Picture this: a world where people only bought what they needed, not what they wanted. Cars all came in basic black with no extra anything. Clothes were purchased for practicality alone, not for what they said about you. Politicians campaigned on issues and the marketplace was devoid of unessentials, except, of course, for the rich who had money for luxuries beyond the day-to-day outcroppings necessary to survive.
Then came along Sigmond Freud. More specifically, his nephew, Edward Bernays, and the individual would never be the same again.
Recently I discovered the excellent BBC series, The Century of Self, that documents Bernays’ influence in the American marketplace and also the growth of the consumer (a term first used in the 1920’s) in western society. Bernays was the father of public relations. In fact he coined the phrase; the word “propaganda” had too much of a negative connotation. He had his fingers in so many pies in the past century that it would be difficult to find a sector untouched by his beliefs or campaigns. He was instrumentally in getting women to start smoking in the 1920’s and using Betty Crocker cake mixes in the 1950’s. He schemed the overthrow of the democratic regime of Jacobo Árbenz Guzmán in Guatemala during the Truman administration to support United Fruit Company and arranged a pancake breakfast with Calvin Coolidge in what is considered one of the first media events for a president.
Bernays built his entire career in public relations on the ideas and tenets of his learned uncle, Sigmond Freud. Freud developed psychoanalysis and gave us such terms as “libido”, “ego”, “id” and “subconscious.” He felt the self was a dangerous commodity. Beneath the surface of all beings was a wanton, lusting, violent self that had to be contained, had to be molded into the mores and expectations of society as a whole if the society was to survive. Freud and Bernays believed that the horrors of the First World War were related to these suppressed tendencies and if a select group of people could guide the masses, order and harmony would be maintained in the culture. In his 1928 book entitled Propaganda, Bernays writes: “The conscious and intelligent manipulation of the organized habits and opinions of the masses is an important element in democratic society….In almost every act of our daily lives, whether in the sphere of politics or business, in our social conduct or our ethical thinking, we are dominated by the relatively small number of persons…who understand the mental processes and social patterns of the masses. It is they who pull the wires which control the public mind.”

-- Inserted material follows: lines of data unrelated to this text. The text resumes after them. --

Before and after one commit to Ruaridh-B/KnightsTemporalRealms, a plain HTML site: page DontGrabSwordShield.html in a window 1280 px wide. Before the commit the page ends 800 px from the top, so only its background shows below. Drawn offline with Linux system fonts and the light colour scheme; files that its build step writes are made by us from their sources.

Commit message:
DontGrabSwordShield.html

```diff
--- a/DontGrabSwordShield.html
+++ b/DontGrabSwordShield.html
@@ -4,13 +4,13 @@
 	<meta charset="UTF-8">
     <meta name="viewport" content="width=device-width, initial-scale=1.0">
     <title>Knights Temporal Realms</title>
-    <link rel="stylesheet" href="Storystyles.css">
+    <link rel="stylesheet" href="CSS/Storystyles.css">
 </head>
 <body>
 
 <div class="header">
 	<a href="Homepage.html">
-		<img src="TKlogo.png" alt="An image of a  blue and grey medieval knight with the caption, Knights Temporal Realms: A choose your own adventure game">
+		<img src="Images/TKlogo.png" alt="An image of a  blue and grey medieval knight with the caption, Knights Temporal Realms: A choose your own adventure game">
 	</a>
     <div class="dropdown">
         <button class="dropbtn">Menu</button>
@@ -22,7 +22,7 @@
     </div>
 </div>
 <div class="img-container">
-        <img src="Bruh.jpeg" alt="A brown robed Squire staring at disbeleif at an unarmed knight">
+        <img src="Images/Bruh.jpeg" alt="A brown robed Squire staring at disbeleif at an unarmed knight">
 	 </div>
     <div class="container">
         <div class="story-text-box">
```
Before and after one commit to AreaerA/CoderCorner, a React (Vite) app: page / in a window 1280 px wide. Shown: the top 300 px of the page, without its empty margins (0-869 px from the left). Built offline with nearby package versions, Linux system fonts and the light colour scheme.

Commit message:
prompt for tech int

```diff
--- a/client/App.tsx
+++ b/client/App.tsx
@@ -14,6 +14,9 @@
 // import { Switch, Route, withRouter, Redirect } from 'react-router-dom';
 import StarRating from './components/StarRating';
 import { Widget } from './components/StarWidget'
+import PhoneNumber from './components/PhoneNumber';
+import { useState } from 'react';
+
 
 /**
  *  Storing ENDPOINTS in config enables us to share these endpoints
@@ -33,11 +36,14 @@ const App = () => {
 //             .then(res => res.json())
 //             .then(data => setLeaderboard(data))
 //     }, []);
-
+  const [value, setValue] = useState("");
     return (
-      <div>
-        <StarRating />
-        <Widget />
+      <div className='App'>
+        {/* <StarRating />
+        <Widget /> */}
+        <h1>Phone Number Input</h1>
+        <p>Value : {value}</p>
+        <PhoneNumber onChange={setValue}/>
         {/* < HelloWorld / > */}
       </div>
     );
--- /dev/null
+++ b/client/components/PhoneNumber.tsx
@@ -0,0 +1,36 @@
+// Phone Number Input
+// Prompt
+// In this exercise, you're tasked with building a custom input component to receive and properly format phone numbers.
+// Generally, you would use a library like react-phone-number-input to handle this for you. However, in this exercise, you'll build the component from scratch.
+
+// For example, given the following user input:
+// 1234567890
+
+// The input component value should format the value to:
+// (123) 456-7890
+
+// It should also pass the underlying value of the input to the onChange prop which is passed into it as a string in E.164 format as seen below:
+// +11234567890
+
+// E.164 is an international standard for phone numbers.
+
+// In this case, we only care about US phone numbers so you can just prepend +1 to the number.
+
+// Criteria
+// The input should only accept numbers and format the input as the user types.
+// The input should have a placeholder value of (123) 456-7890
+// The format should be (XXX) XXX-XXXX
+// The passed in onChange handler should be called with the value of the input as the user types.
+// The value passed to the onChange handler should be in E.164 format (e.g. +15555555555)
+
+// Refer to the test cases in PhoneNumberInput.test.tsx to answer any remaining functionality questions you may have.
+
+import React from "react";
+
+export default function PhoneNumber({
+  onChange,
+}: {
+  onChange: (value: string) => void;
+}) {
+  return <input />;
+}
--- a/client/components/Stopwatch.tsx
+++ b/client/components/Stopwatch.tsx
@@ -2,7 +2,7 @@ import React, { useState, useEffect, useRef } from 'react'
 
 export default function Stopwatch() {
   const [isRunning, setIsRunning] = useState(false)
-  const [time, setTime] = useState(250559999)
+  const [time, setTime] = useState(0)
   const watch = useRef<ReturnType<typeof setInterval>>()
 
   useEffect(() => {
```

Fast forward to today. Cloud Atlas, the powerful 2004 novel by David Mitchell and now a feature film, speaks to centuries of attempts to control Bernays’ “public mind.” We see time spread out like a patchwork quilt, stories and characters connecting through themes of survival and marginalized existence, subservience and exploitation. The future world is entirely controlled by a few powerful people where corpocracy is a religion and humans are consumerholics.
The book and the film make it clear that the future is not some sci-fi soylent green tomorrow land. It is now. GMO foods and mega-malls, iPhones and nanosecond new technology. Craving and suffering have been with us for eons of time, but consumerism has become a new forum for dehumanizing and lessening the value of all beings. Consumers are the parishioners to big business’s church of propaganda, or perhaps, more accurately, the addicts to corpocracy’s dealers where the insatiable hunger for satisfaction is rampant and the drug of choice is materialism. Cloud Atlas is a stunning wake up call for the environment, for humanity, for this shrinking planet we all call home. It’s a luminous reminder that we are all connected, that we all need each other and that we are not alone.
Read about Lana Wachowski, one of the writers and directors of Cloud Atlas, and her brave commitment to being truly herself.
BBC’s documentary, The Century of Selfhttp://www.youtube.com/watch?v=OmUzwRCyTSo
Trailer for Cloud Atlas
Edward Bernays via Wikimedia Commons